• Instructions for the task:
In the data below, which lines hold the word "note"? Copy them.

++++ Source material ++++

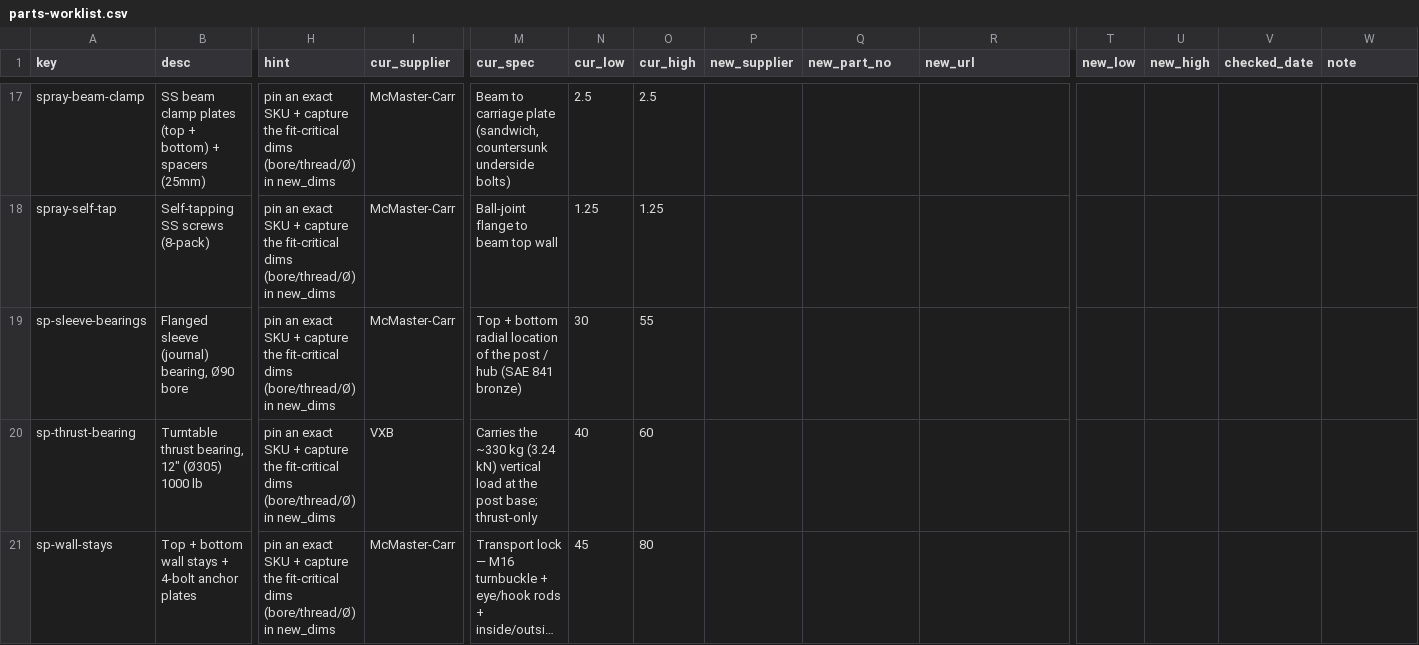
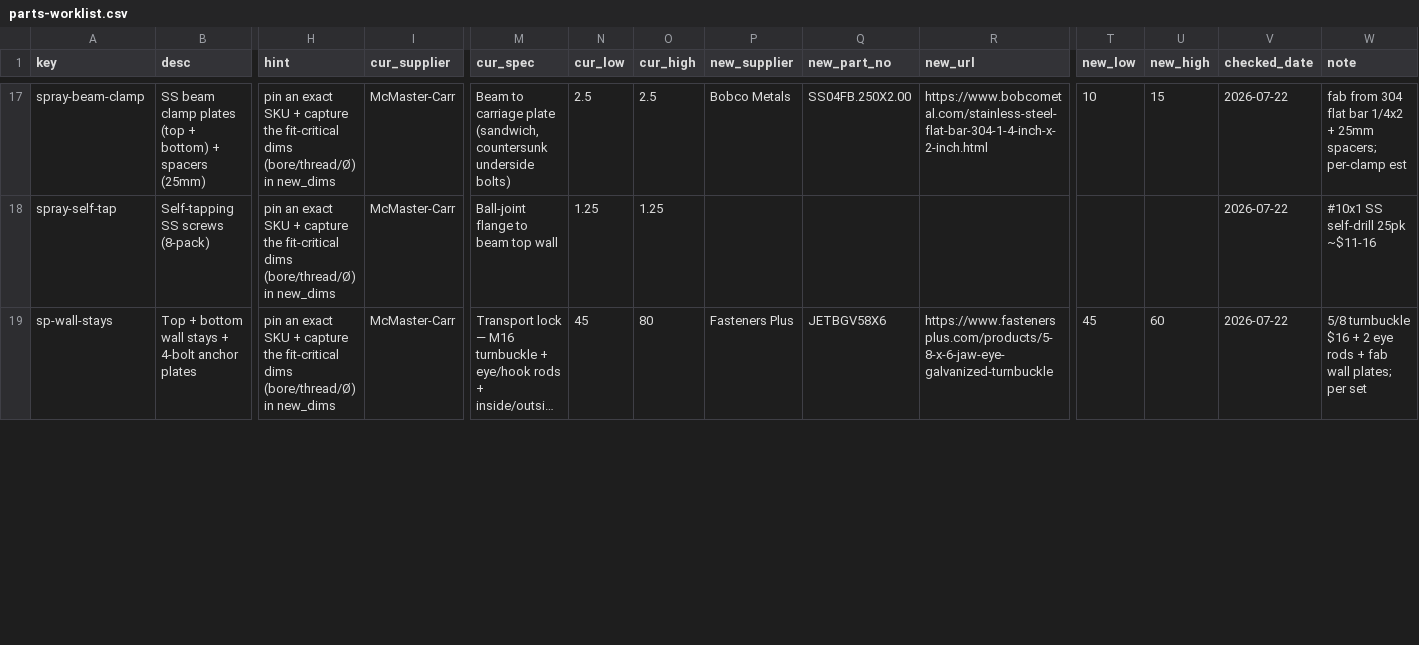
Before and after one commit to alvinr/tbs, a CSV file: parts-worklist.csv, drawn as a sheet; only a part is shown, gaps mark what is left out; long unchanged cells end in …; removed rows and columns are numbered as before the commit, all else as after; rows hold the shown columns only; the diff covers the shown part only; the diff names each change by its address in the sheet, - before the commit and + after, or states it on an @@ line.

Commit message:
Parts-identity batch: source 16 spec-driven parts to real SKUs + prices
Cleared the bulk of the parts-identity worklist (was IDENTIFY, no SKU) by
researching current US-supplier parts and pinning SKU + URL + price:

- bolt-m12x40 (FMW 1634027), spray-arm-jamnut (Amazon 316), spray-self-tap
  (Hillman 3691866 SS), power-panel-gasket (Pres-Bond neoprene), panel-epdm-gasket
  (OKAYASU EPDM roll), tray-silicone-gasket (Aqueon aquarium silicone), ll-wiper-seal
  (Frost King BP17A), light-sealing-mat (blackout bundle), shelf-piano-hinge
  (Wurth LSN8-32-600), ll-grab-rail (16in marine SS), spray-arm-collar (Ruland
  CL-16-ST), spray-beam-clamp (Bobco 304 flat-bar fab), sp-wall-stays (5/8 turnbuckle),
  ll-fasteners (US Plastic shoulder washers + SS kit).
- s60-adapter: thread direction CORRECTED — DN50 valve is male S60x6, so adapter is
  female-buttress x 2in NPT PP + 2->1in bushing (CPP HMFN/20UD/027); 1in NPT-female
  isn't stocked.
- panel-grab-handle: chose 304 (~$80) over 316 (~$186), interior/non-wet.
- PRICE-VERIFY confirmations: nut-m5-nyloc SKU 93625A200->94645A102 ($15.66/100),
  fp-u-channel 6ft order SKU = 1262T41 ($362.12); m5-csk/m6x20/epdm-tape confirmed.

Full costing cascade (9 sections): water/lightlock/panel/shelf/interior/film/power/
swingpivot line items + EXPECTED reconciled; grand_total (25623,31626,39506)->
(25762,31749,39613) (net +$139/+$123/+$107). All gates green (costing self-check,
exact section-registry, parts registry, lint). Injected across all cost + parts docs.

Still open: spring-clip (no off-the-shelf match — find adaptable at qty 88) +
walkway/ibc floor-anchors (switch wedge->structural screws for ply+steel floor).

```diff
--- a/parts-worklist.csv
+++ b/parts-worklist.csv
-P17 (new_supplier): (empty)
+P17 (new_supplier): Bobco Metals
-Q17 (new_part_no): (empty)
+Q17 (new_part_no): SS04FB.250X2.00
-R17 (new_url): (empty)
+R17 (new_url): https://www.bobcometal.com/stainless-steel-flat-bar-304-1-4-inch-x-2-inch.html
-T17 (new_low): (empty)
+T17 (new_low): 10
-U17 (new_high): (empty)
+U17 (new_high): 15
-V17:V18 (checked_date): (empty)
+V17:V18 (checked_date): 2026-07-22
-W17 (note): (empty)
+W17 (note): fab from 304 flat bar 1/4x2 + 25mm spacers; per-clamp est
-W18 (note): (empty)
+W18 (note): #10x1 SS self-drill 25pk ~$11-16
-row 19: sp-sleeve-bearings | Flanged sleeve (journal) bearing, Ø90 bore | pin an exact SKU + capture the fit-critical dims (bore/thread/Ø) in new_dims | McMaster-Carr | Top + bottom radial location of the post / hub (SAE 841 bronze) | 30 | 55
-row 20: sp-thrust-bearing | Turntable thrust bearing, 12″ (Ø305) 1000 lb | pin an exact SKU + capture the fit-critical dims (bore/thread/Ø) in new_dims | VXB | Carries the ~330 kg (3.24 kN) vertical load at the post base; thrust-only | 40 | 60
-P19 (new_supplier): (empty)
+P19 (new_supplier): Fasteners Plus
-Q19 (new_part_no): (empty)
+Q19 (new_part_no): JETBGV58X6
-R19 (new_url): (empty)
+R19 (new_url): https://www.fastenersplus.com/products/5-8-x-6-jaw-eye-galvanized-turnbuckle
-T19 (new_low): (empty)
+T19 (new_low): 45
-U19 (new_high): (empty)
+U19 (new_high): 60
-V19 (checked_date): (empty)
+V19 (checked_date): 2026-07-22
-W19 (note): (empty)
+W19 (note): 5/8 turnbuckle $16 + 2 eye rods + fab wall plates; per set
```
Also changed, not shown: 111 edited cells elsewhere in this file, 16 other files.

++++
++++ Source material ++++

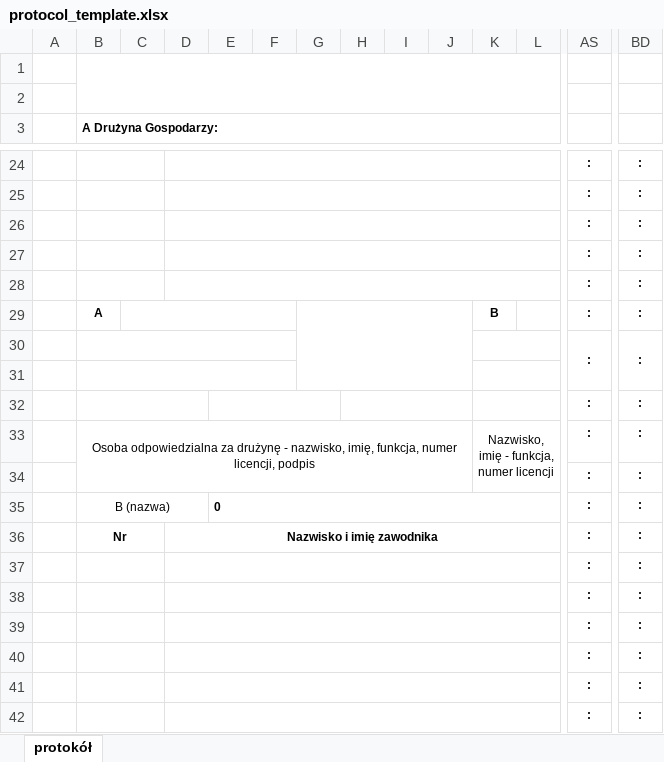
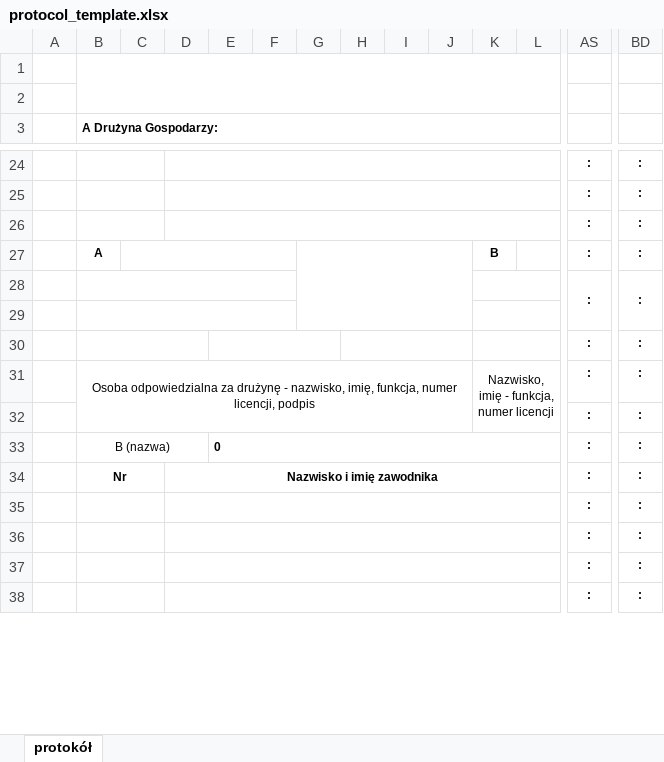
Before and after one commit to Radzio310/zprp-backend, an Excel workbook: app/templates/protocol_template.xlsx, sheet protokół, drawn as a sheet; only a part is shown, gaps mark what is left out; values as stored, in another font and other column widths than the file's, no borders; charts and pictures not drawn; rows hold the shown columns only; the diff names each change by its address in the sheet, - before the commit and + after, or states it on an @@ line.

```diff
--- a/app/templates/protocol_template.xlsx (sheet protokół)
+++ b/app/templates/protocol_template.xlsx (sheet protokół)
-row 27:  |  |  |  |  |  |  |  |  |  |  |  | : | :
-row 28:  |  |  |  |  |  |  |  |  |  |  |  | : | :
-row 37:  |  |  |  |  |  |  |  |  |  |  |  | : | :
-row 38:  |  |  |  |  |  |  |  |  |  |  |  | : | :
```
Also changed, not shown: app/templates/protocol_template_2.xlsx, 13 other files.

++++

• Response area:
-W17 (note): (empty)
+W17 (note): fab from 304 flat bar 1/4x2 + 25mm spacers; per-clamp est
-W18 (note): (empty)
+W18 (note): #10x1 SS self-drill 25pk ~$11-16
-W19 (note): (empty)
+W19 (note): 5/8 turnbuckle $16 + 2 eye rods + fab wall plates; per set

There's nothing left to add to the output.